# [Exercise goal]
Every record here must be set down once more, precisely as it reads.

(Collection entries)
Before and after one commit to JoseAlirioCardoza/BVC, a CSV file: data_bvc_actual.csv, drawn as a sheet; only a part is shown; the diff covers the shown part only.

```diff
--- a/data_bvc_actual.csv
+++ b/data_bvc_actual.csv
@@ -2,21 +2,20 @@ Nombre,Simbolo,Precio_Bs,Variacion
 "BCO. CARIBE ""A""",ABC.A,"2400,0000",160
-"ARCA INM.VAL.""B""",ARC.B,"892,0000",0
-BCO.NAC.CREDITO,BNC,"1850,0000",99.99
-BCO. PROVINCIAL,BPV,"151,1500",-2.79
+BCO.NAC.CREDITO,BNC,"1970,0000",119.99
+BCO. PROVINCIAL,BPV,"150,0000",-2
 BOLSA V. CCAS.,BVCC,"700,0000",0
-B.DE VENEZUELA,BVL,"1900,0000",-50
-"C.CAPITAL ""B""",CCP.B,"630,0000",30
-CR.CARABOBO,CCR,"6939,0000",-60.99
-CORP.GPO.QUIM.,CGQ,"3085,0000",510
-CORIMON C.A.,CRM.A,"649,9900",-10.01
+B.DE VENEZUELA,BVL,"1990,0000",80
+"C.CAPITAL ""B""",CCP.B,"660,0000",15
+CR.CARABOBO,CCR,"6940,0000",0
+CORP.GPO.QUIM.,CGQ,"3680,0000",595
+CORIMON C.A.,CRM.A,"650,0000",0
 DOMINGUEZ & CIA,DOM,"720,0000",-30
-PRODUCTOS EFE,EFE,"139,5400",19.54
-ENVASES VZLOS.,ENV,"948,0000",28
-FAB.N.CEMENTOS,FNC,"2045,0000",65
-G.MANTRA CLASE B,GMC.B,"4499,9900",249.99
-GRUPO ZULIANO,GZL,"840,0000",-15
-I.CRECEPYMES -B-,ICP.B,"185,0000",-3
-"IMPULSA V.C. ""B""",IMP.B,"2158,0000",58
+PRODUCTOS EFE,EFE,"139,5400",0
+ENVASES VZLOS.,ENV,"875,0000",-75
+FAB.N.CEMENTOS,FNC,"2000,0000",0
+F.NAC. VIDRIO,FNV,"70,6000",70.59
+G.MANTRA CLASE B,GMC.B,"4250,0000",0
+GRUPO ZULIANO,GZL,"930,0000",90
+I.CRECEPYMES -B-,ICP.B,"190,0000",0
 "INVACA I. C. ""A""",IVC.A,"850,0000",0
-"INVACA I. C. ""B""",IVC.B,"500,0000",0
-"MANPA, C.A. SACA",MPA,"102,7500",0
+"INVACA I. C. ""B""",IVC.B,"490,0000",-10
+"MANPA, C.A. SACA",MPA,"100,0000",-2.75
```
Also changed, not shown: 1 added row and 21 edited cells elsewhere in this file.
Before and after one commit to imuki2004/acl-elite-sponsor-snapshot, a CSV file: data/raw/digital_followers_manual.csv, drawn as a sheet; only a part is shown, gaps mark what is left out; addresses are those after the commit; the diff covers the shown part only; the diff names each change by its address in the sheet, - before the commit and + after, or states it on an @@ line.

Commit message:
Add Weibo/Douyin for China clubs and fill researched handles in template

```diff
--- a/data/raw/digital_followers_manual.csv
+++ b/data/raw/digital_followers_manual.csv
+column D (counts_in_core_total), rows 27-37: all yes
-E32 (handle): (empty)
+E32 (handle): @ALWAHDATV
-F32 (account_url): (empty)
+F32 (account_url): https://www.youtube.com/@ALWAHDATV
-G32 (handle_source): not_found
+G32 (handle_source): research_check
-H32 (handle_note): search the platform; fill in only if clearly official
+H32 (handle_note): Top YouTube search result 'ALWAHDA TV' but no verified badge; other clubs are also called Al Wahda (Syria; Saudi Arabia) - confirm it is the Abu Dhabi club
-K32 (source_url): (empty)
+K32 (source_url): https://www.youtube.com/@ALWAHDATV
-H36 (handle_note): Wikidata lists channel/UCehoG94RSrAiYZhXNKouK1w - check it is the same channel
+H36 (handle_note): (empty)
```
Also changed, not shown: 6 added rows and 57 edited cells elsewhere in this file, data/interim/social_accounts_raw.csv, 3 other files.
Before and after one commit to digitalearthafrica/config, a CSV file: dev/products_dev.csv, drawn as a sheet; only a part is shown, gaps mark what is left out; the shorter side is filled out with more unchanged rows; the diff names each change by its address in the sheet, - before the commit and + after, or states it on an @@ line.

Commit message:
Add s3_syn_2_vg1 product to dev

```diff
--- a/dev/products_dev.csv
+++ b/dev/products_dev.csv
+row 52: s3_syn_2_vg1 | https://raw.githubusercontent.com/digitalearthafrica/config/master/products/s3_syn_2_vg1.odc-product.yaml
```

# [Result of the task]
Before and after one commit to JoseAlirioCardoza/BVC, a CSV file: data_bvc_actual.csv, drawn as a sheet; only a part is shown; the diff covers the shown part only.

```diff
--- a/data_bvc_actual.csv
+++ b/data_bvc_actual.csv
@@ -2,21 +2,20 @@ Nombre,Simbolo,Precio_Bs,Variacion
 "BCO. CARIBE ""A""",ABC.A,"2400,0000",160
-"ARCA INM.VAL.""B""",ARC.B,"892,0000",0
-BCO.NAC.CREDITO,BNC,"1850,0000",99.99
-BCO. PROVINCIAL,BPV,"151,1500",-2.79
+BCO.NAC.CREDITO,BNC,"1970,0000",119.99
+BCO. PROVINCIAL,BPV,"150,0000",-2
 BOLSA V. CCAS.,BVCC,"700,0000",0
-B.DE VENEZUELA,BVL,"1900,0000",-50
-"C.CAPITAL ""B""",CCP.B,"630,0000",30
-CR.CARABOBO,CCR,"6939,0000",-60.99
-CORP.GPO.QUIM.,CGQ,"3085,0000",510
-CORIMON C.A.,CRM.A,"649,9900",-10.01
+B.DE VENEZUELA,BVL,"1990,0000",80
+"C.CAPITAL ""B""",CCP.B,"660,0000",15
+CR.CARABOBO,CCR,"6940,0000",0
+CORP.GPO.QUIM.,CGQ,"3680,0000",595
+CORIMON C.A.,CRM.A,"650,0000",0
 DOMINGUEZ & CIA,DOM,"720,0000",-30
-PRODUCTOS EFE,EFE,"139,5400",19.54
-ENVASES VZLOS.,ENV,"948,0000",28
-FAB.N.CEMENTOS,FNC,"2045,0000",65
-G.MANTRA CLASE B,GMC.B,"4499,9900",249.99
-GRUPO ZULIANO,GZL,"840,0000",-15
-I.CRECEPYMES -B-,ICP.B,"185,0000",-3
-"IMPULSA V.C. ""B""",IMP.B,"2158,0000",58
+PRODUCTOS EFE,EFE,"139,5400",0
+ENVASES VZLOS.,ENV,"875,0000",-75
+FAB.N.CEMENTOS,FNC,"2000,0000",0
+F.NAC. VIDRIO,FNV,"70,6000",70.59
+G.MANTRA CLASE B,GMC.B,"4250,0000",0
+GRUPO ZULIANO,GZL,"930,0000",90
+I.CRECEPYMES -B-,ICP.B,"190,0000",0
 "INVACA I. C. ""A""",IVC.A,"850,0000",0
-"INVACA I. C. ""B""",IVC.B,"500,0000",0
-"MANPA, C.A. SACA",MPA,"102,7500",0
+"INVACA I. C. ""B""",IVC.B,"490,0000",-10
+"MANPA, C.A. SACA",MPA,"100,0000",-2.75
```
Also changed, not shown: 1 added row and 21 edited cells elsewhere in this file.
Before and after one commit to imuki2004/acl-elite-sponsor-snapshot, a CSV file: data/raw/digital_followers_manual.csv, drawn as a sheet; only a part is shown, gaps mark what is left out; addresses are those after the commit; the diff covers the shown part only; the diff names each change by its address in the sheet, - before the commit and + after, or states it on an @@ line.

Commit message:
Add Weibo/Douyin for China clubs and fill researched handles in template

```diff
--- a/data/raw/digital_followers_manual.csv
+++ b/data/raw/digital_followers_manual.csv
+column D (counts_in_core_total), rows 27-37: all yes
-E32 (handle): (empty)
+E32 (handle): @ALWAHDATV
-F32 (account_url): (empty)
+F32 (account_url): https://www.youtube.com/@ALWAHDATV
-G32 (handle_source): not_found
+G32 (handle_source): research_check
-H32 (handle_note): search the platform; fill in only if clearly official
+H32 (handle_note): Top YouTube search result 'ALWAHDA TV' but no verified badge; other clubs are also called Al Wahda (Syria; Saudi Arabia) - confirm it is the Abu Dhabi club
-K32 (source_url): (empty)
+K32 (source_url): https://www.youtube.com/@ALWAHDATV
-H36 (handle_note): Wikidata lists channel/UCehoG94RSrAiYZhXNKouK1w - check it is the same channel
+H36 (handle_note): (empty)
```
Also changed, not shown: 6 added rows and 57 edited cells elsewhere in this file, data/interim/social_accounts_raw.csv, 3 other files.
Before and after one commit to digitalearthafrica/config, a CSV file: dev/products_dev.csv, drawn as a sheet; only a part is shown, gaps mark what is left out; the shorter side is filled out with more unchanged rows; the diff names each change by its address in the sheet, - before the commit and + after, or states it on an @@ line.

Commit message:
Add s3_syn_2_vg1 product to dev

```diff
--- a/dev/products_dev.csv
+++ b/dev/products_dev.csv
+row 52: s3_syn_2_vg1 | https://raw.githubusercontent.com/digitalearthafrica/config/master/products/s3_syn_2_vg1.odc-product.yaml
```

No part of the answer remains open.